“What do you think contributed to you decide on this particular day that you needed to rob?” a member of the board asked him.
“That particular day I was young,” Jackson said. “When I was arrested for this crime, that I committed, I was a much different person than I am today. And it was just being around the wrong people and making the wrong decisions.”
Jackson has admitted to dealing drugs around the time when he was arrested for the robbery. He turned himself in to police a week after the robbery when he heard he was a suspect, and told them he “was a drug dealer, not a robber,” according to a police report from the time.
Claude-Michael Comeau, an attorney with the Promise of Justice Initiative who is representing Jackson, said that the admission was only a response to the “unfair rules” of parole hearings. Parole board members typically require prisoners to express remorse and acknowledge guilt to have a shot at being granted freedom.

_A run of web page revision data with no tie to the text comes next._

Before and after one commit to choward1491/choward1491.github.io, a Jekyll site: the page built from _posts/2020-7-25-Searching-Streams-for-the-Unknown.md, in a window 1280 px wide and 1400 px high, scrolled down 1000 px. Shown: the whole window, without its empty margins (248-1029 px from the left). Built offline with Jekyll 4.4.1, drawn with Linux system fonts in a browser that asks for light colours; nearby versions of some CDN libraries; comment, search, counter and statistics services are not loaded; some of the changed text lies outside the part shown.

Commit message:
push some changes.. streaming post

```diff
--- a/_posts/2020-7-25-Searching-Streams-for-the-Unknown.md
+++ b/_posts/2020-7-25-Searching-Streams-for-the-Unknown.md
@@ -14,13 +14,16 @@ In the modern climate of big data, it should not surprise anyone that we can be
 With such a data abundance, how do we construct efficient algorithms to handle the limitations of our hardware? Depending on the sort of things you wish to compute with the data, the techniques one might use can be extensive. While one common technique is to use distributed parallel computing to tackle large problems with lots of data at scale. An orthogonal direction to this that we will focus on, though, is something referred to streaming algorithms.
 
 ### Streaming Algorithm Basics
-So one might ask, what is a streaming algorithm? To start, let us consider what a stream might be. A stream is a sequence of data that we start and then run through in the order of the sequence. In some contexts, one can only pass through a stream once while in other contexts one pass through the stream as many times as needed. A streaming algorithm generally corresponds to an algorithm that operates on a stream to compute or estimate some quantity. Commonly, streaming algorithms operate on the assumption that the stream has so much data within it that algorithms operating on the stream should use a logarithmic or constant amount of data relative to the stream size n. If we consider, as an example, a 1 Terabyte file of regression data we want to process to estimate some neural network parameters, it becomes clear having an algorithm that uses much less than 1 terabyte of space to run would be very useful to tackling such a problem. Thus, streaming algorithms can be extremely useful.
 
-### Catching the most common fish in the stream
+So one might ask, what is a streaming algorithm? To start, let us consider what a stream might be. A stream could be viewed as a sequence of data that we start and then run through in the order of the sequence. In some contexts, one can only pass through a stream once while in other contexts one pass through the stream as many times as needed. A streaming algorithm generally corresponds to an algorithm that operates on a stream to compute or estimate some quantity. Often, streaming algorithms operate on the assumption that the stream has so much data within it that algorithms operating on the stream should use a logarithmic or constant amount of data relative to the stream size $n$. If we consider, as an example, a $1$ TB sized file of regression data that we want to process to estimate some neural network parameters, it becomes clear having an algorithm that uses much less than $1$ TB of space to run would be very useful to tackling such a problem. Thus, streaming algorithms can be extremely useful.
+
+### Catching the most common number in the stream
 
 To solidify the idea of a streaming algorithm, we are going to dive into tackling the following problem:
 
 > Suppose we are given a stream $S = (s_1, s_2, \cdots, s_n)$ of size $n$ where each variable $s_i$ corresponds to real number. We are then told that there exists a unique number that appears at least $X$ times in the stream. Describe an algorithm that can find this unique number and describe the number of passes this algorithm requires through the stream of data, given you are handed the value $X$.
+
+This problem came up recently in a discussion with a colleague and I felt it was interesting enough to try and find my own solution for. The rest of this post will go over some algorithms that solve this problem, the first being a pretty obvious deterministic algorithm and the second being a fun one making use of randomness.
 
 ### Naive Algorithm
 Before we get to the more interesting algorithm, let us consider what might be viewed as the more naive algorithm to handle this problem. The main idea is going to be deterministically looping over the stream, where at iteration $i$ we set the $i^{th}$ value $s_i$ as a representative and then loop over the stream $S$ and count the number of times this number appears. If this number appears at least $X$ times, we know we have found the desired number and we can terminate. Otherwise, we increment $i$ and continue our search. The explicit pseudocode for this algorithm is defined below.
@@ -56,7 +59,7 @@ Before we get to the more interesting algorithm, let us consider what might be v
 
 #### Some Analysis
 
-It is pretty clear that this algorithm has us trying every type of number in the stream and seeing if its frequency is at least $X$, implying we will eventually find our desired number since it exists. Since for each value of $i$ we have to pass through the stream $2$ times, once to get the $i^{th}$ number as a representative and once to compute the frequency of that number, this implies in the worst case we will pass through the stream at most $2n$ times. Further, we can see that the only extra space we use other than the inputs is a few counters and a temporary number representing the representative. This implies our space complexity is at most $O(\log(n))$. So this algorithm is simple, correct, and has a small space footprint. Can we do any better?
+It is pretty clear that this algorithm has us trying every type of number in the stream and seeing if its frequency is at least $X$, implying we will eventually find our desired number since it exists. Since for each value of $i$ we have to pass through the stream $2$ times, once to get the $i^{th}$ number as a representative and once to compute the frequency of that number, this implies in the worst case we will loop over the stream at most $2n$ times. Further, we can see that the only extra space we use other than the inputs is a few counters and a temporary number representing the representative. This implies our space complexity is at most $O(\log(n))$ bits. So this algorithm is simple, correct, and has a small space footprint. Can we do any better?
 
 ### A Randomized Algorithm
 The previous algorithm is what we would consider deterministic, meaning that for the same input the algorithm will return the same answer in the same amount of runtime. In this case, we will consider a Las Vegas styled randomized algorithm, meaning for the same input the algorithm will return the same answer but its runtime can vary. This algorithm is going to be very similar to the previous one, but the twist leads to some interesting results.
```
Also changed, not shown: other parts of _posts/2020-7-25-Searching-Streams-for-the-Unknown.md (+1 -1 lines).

“The Louisiana parole system assumes that all convictions are correct, and people are required to admit guilt if they want to be granted parole,” Comeau said. “This system does not account for innocent people, and certainly does not account for Louisiana’s use of non-unanimous jury convictions. Brandon had to work within the unfair rules of this system as best he could. He earnestly admitted to mistakes in his youth, and made these comments about the crime at issue as a man fighting to get home to his ailing mother.”
Jackson’s mother, Mollie People’s, is 74 years old.
The one board member who voted against Jackson’s release last year, Jim Wise, said that he was voting to deny parole due to “strong” law enforcement opposition and the fact that Jackson had a relatively recent disciplinary report.
“At this time, I think you’re on the right track. Just don’t have any more write ups and keep working hard,” Wise said.
The other two members, however, said they were impressed by Jackson’s accomplishments in prison and positive comments from the warden at David Wade Correctional, where Jackson is being held. One noted that Applebee’s was unopposed to his early release.
According to parole board policy, certain people in prison are able to be granted parole on a majority, rather than unanimous, vote of a three-person panel if they meet various conditions — such as having participated in certain educational programming, a low-risk assessment, and no serious disciplinary infractions in the previous twelve months.
This story has been updated with additional information about the upcoming hearing from Francis Abbott, executive director of the Louisiana Board of Pardons and Committee on Parole.